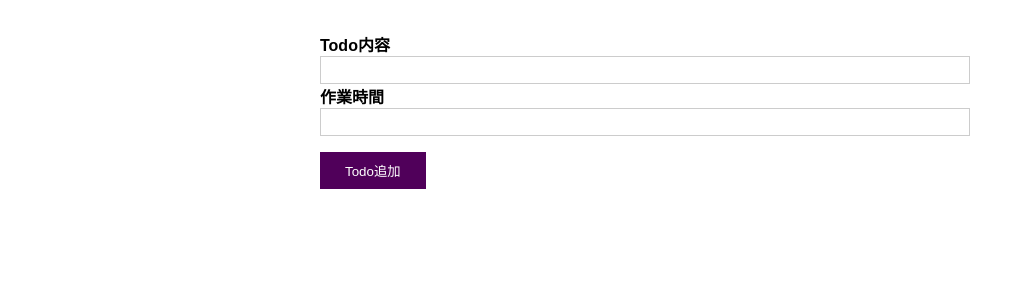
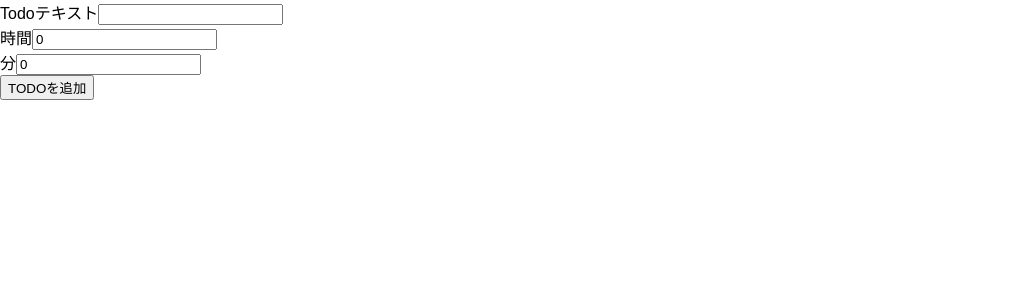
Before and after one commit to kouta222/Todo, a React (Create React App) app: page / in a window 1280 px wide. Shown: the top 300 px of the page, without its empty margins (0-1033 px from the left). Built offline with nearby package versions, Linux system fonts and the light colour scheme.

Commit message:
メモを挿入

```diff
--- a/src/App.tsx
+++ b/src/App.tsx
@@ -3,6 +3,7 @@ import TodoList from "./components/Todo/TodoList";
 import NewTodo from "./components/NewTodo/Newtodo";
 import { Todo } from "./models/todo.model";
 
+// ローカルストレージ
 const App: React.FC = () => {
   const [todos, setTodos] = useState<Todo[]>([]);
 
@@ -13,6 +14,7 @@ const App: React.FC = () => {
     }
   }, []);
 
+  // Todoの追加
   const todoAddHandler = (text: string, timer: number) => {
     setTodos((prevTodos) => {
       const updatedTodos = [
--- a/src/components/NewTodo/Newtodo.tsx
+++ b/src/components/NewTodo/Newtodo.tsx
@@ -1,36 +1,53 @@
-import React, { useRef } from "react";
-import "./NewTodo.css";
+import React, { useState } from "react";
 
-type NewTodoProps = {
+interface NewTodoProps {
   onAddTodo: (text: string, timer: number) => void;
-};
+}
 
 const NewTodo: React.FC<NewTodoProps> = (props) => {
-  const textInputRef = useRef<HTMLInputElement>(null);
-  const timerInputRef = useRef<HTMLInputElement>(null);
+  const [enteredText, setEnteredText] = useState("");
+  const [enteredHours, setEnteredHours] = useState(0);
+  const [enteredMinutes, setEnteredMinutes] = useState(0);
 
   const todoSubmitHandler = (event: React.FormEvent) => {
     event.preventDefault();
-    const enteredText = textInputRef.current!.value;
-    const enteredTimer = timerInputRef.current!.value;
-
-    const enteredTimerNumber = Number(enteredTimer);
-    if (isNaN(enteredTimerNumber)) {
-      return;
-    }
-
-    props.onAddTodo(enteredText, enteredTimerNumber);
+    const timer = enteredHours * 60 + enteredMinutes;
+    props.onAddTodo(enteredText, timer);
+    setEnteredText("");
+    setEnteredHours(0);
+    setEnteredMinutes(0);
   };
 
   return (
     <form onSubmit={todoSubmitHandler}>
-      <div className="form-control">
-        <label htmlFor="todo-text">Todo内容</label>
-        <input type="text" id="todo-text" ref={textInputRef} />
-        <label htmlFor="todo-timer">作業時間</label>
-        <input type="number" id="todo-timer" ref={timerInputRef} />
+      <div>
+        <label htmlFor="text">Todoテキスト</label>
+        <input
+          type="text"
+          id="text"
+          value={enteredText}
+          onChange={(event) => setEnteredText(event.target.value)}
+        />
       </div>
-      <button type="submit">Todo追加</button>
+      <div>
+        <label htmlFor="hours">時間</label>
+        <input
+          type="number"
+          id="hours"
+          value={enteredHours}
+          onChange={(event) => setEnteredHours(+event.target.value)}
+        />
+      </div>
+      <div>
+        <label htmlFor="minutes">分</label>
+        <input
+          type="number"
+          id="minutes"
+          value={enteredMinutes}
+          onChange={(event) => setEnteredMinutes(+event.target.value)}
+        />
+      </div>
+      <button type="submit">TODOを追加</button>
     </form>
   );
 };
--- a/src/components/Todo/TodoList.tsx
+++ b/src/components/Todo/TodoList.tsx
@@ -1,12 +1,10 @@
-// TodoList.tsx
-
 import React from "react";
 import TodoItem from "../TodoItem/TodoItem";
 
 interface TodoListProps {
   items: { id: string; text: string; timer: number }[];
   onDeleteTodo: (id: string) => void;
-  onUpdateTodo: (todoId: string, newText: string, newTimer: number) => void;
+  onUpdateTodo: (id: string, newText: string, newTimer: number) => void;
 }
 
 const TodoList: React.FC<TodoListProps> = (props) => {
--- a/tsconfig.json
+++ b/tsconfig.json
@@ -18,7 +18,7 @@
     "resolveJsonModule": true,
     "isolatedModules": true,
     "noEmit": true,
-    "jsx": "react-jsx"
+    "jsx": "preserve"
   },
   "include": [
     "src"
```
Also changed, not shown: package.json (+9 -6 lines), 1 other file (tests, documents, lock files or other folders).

──────

# Your task
Write out the material above precisely, leaving each picture behind.

# Exercise result
Before and after one commit to kouta222/Todo, a React (Create React App) app: page / in a window 1280 px wide. Shown: the top 300 px of the page, without its empty margins (0-1033 px from the left). Built offline with nearby package versions, Linux system fonts and the light colour scheme.

Commit message:
メモを挿入

```diff
--- a/src/App.tsx
+++ b/src/App.tsx
@@ -3,6 +3,7 @@ import TodoList from "./components/Todo/TodoList";
 import NewTodo from "./components/NewTodo/Newtodo";
 import { Todo } from "./models/todo.model";
 
+// ローカルストレージ
 const App: React.FC = () => {
   const [todos, setTodos] = useState<Todo[]>([]);
 
@@ -13,6 +14,7 @@ const App: React.FC = () => {
     }
   }, []);
 
+  // Todoの追加
   const todoAddHandler = (text: string, timer: number) => {
     setTodos((prevTodos) => {
       const updatedTodos = [
--- a/src/components/NewTodo/Newtodo.tsx
+++ b/src/components/NewTodo/Newtodo.tsx
@@ -1,36 +1,53 @@
-import React, { useRef } from "react";
-import "./NewTodo.css";
+import React, { useState } from "react";
 
-type NewTodoProps = {
+interface NewTodoProps {
   onAddTodo: (text: string, timer: number) => void;
-};
+}
 
 const NewTodo: React.FC<NewTodoProps> = (props) => {
-  const textInputRef = useRef<HTMLInputElement>(null);
-  const timerInputRef = useRef<HTMLInputElement>(null);
+  const [enteredText, setEnteredText] = useState("");
+  const [enteredHours, setEnteredHours] = useState(0);
+  const [enteredMinutes, setEnteredMinutes] = useState(0);
 
   const todoSubmitHandler = (event: React.FormEvent) => {
     event.preventDefault();
-    const enteredText = textInputRef.current!.value;
-    const enteredTimer = timerInputRef.current!.value;
-
-    const enteredTimerNumber = Number(enteredTimer);
-    if (isNaN(enteredTimerNumber)) {
-      return;
-    }
-
-    props.onAddTodo(enteredText, enteredTimerNumber);
+    const timer = enteredHours * 60 + enteredMinutes;
+    props.onAddTodo(enteredText, timer);
+    setEnteredText("");
+    setEnteredHours(0);
+    setEnteredMinutes(0);
   };
 
   return (
     <form onSubmit={todoSubmitHandler}>
-      <div className="form-control">
-        <label htmlFor="todo-text">Todo内容</label>
-        <input type="text" id="todo-text" ref={textInputRef} />
-        <label htmlFor="todo-timer">作業時間</label>
-        <input type="number" id="todo-timer" ref={timerInputRef} />
+      <div>
+        <label htmlFor="text">Todoテキスト</label>
+        <input
+          type="text"
+          id="text"
+          value={enteredText}
+          onChange={(event) => setEnteredText(event.target.value)}
+        />
       </div>
-      <button type="submit">Todo追加</button>
+      <div>
+        <label htmlFor="hours">時間</label>
+        <input
+          type="number"
+          id="hours"
+          value={enteredHours}
+          onChange={(event) => setEnteredHours(+event.target.value)}
+        />
+      </div>
+      <div>
+        <label htmlFor="minutes">分</label>
+        <input
+          type="number"
+          id="minutes"
+          value={enteredMinutes}
+          onChange={(event) => setEnteredMinutes(+event.target.value)}
+        />
+      </div>
+      <button type="submit">TODOを追加</button>
     </form>
   );
 };
--- a/src/components/Todo/TodoList.tsx
+++ b/src/components/Todo/TodoList.tsx
@@ -1,12 +1,10 @@
-// TodoList.tsx
-
 import React from "react";
 import TodoItem from "../TodoItem/TodoItem";
 
 interface TodoListProps {
   items: { id: string; text: string; timer: number }[];
   onDeleteTodo: (id: string) => void;
-  onUpdateTodo: (todoId: string, newText: string, newTimer: number) => void;
+  onUpdateTodo: (id: string, newText: string, newTimer: number) => void;
 }
 
 const TodoList: React.FC<TodoListProps> = (props) => {
--- a/tsconfig.json
+++ b/tsconfig.json
@@ -18,7 +18,7 @@
     "resolveJsonModule": true,
     "isolatedModules": true,
     "noEmit": true,
-    "jsx": "react-jsx"
+    "jsx": "preserve"
   },
   "include": [
     "src"
```
Also changed, not shown: package.json (+9 -6 lines), 1 other file (tests, documents, lock files or other folders).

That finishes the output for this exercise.